Regardless what we are meditating on, sometimes a strong emotion will arise. The practice of just noting the emotion and returning to the object of meditation, for example the breath, can feel like a tug of war between your attempt to meditate and the emotion’s pull for your attention. From my experience the force and strength of the emotion starts to demand a lot of my attention.

My first reaction is to relax into that demanding. Keep coming back to the object of meditation, and be patient with the seemingly never ending demands. Note the emotion, perhaps give it a name if that helps, and return to the object of meditation using awareness and mindfulness - and again, and again, and again. In doing that we are choosing not to engage in the emotion while also not denying its presence, and at the same time building patience with it.

If the content of the emotion is such that it is bothering you too much I offer two suggestions.

  1. Stop the meditation and go and do what you need to do to take care of yourself - time to yourself, speak with someone, take a walk, take a bath, journal. You will know what to do.
  2. Make the emotion the object of meditation. Get to know the emotion. Become more intimate with it.

Through working with option “2.” one can start to break down the separateness between oneself and the emotion, and start to familiarize yourself with how the emotion looks, feels, and moves through your mind. The steps that I offer here are for guidance. Use the framework that the steps suggest as a start for your own imagination and how you can engage with the emotion.

  • Start to watch the emotion. Do not become involved with it, instead have a detached observation in the same way that you might have if you were watching a movie.
  • Ask questions as to what the emotion looks like - does it have a shape? Does it have a colour? Is it solid, a gas, a liquid? Is it fixed or changing?
  • Watch it and see where it goes - are there moments of intensity, are there moments of quiet?
  • Is there one thing that you can call “the emotion”, or is it a changing stream of experiences?
  • If you want to explore what is behind the emotion, ask a question such as, “what do you have to tell me?” Don’t force an answer, just be patient and see if an answer emerges.
  • If it becomes difficult to hold the emotion and the questions, go back to the breath, stabilize the mind, and then return to the emotion.
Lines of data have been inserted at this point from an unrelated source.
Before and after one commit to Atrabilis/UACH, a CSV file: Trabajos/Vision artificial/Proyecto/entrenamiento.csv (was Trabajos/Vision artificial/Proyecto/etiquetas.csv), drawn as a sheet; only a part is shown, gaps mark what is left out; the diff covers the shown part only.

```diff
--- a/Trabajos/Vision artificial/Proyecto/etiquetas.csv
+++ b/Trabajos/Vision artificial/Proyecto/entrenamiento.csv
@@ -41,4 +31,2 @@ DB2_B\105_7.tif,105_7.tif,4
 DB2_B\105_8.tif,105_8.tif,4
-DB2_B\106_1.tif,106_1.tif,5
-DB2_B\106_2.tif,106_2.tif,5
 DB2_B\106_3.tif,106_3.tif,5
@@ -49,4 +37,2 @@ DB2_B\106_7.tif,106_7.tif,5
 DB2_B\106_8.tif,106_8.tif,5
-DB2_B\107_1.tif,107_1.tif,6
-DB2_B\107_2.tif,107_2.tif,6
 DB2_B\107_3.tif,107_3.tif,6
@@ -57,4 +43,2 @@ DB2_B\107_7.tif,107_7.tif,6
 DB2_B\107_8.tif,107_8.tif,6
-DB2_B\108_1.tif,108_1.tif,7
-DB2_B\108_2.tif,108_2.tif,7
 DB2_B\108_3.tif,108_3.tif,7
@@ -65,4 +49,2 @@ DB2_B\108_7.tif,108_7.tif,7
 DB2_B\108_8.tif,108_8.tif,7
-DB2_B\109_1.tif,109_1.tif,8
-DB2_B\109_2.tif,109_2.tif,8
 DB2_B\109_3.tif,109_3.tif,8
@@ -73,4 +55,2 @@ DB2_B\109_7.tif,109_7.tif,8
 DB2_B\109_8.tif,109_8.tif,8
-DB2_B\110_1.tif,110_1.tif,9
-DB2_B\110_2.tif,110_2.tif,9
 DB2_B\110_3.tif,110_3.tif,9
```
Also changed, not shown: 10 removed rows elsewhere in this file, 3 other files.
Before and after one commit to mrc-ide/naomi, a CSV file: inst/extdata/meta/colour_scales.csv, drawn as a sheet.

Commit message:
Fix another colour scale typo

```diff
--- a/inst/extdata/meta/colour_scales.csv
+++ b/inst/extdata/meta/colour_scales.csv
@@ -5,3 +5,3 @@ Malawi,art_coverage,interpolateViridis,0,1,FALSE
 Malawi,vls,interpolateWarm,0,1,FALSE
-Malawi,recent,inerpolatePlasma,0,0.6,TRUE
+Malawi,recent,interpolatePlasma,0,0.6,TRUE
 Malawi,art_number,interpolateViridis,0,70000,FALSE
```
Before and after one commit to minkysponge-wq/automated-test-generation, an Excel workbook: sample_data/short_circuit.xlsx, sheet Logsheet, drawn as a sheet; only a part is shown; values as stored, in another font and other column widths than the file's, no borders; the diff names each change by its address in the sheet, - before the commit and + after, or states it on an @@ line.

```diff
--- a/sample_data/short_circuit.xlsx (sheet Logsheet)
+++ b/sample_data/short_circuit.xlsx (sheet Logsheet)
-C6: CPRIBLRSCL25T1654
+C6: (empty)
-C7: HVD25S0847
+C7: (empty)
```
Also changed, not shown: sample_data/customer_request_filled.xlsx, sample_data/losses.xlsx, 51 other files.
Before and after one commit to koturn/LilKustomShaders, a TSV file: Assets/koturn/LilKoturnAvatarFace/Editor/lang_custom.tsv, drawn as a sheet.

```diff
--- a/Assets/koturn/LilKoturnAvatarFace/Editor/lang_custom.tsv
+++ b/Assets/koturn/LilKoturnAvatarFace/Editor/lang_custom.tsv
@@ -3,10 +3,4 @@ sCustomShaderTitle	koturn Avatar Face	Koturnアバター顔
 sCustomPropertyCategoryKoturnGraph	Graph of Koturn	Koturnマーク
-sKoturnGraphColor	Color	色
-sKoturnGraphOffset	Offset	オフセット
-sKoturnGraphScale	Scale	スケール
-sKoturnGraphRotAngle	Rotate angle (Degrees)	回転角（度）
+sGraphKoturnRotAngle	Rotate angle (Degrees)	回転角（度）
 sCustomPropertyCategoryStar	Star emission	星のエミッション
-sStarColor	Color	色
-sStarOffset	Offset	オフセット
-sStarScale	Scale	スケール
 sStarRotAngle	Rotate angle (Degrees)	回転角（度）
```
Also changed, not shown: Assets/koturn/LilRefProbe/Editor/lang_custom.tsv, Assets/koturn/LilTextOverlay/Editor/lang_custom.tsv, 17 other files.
There are no rights or wrongs, or correct answers to these explorations. Just allow the answers to come in their own way, and in their own time. But through this I can get to know my mind and my emotions better and through that they become more workable. The emotions are no longer so much of a stranger to me and with that and in time, with more familiarization, have less of a pull on me…or I simply catch myself a little bit earlier when the emotion grabs me.